From left to right, Sydney McCoy and Rina G. Patel, from The Thinkers
The team at The Thinkers, led by Rina G. Patel (Gallatin ’20) and Sydney McCoy, seeks to create a coaching platform for NYC middle class parents of teens diagnosed with ADHD, through engaging easy-to-digest parents and family courses as well as creating an ongoing, parent-to-parent support community. Embracing the concept of specificity, the two founders approached the broad and deeply felt task of helping teens with ADHD, and narrowed their business proposition down to a very specific target problem and customer segments, tailoring specific services, key activities and resources. Their enthusiasm, together with their care for parent-child relationship, will surely bring The Thinkers towards bright horizons in its mission to help parents shape their kids into resilient, independent thinkers.
From left to right, Akash Yadav and Asnat Ghebremedhin, from Guava

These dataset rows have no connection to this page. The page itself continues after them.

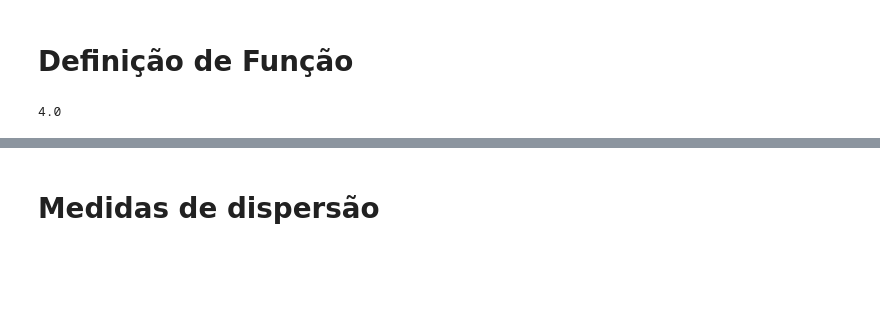
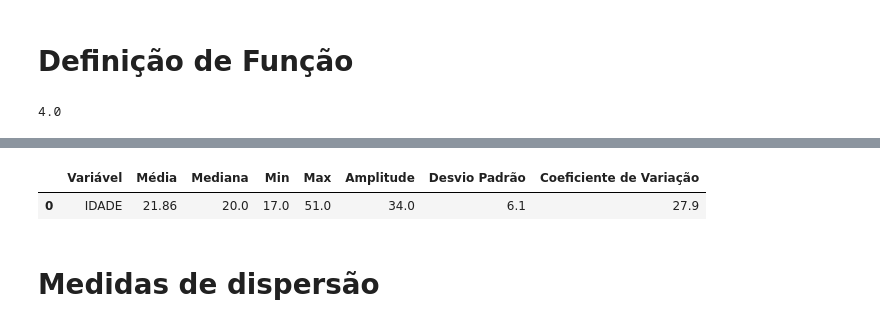
Before and after one commit to Jonathan-Gil-Muller/Analise-Exploratoria-Dados_-BCD-, a Jupyter notebook: [Estatistica]_BCD_2026_2.ipynb, the cells around one changed output, grey strips where cells are left out. Saved outputs shown, nothing was run; the diff lists cells and outputs as text; code cells hidden in the pictures; blank space fills up the shorter version.

```diff
--- a/[Estatistica]_BCD_2026_2.ipynb
+++ b/[Estatistica]_BCD_2026_2.ipynb
@@ -350,0 +353,34 @@ resultado
+# %%
+def descriva_quanti(dataframe, variavel):
+  # dataframe: um dataframe de dados
+  # variável: 'str' correspondente ao nome da variável no dataset
+
+  # 1. Filtrar a variável no dataset
+  coluna = dataframe[variavel]
+  # 2. Calcular medidas de posição
+  media = round(np.nanmean(coluna), 2)
+  mediana = round(np.nanmedian(coluna), 2)
+  # 3. Calcular medidas de dispersão
+  min = np.min(coluna)
+  max = np.max(coluna)
+  amp = max - min
+  desvpad = round(np.std(coluna), 2)
+  cv  = round((desvpad / media) * 100, 2)
+  # 4. Organizar os resultados em um Dataframe
+  df = pd.DataFrame({
+      'Variável': variavel,
+      'Média': media,
+      'Mediana': mediana,
+      'Min': min,
+      'Max': max,
+      'Amplitude': amp,
+      'Desvio Padrão': desvpad,
+      'Coeficiente de Variação': cv
+  }, index=[0])
+  # 5. retornar o Dataframe com os resultados das estatísticas descritivas
+  return df
+# %%
+# Carregando a base de dados
+df_bcd = pd.read_excel('[Estatistica-BCD]_DadosQuestionario_20262.xlsx', sheet_name="DadosTratadosV2")
+
+df.info()
@@ -351,3 +405,9 @@ resultado
+# %%
+est_moradias = descriva_quanti(df_bcd, 'IDADE')
+est_moradias
+# %% [output]
+|  | Variável | Média | Mediana | Min | Max | Amplitude | Desvio Padrão | Coeficiente de Variação |
+| 0 | IDADE | 21.86 | 20.0 | 17.0 | 51.0 | 34.0 | 6.1 | 27.9 |
 # %% [markdown]
 # **Medidas de dispersão**
 # %%
```
Also changed, not shown: parts of 2 cells of this notebook.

Last but not least, is Guava, a “Know-Your-Customer” verification tool for consumer lending financial technology companies of developing countries. Asnat Ghebremedhin (CUSP ’20) and Akash Yadav (CUSP ’20) want to help Product Managers to de-risk and increase profitability of loans provided by their companies to under-documented people. Addressing an international market, Guava faced extra challenges in conducting their customer interviews, due to language barriers and time zone differences. This urge for adaptation impacted their business model, for which they explored tailored resources and channels to be used in the specific market areas of interest (i.e. India, Nigeria and Kenya). SMS-texts may not be that popular in the US anymore, but they may come still handy in business-to-consumer communication in developing countries.
In conclusion, the 2020 J-term Startup Sprint was full of brilliant ideas. Each one of the 11 participating startups delved into, expanded or completely reshaped their value propositions, but motivation and hard work is certainly what defined all their experiences. While there is still a lot of work to do, a bright future awaits these young entrepreneurs!
Above: J-Term 2020 Startup Sprint Participants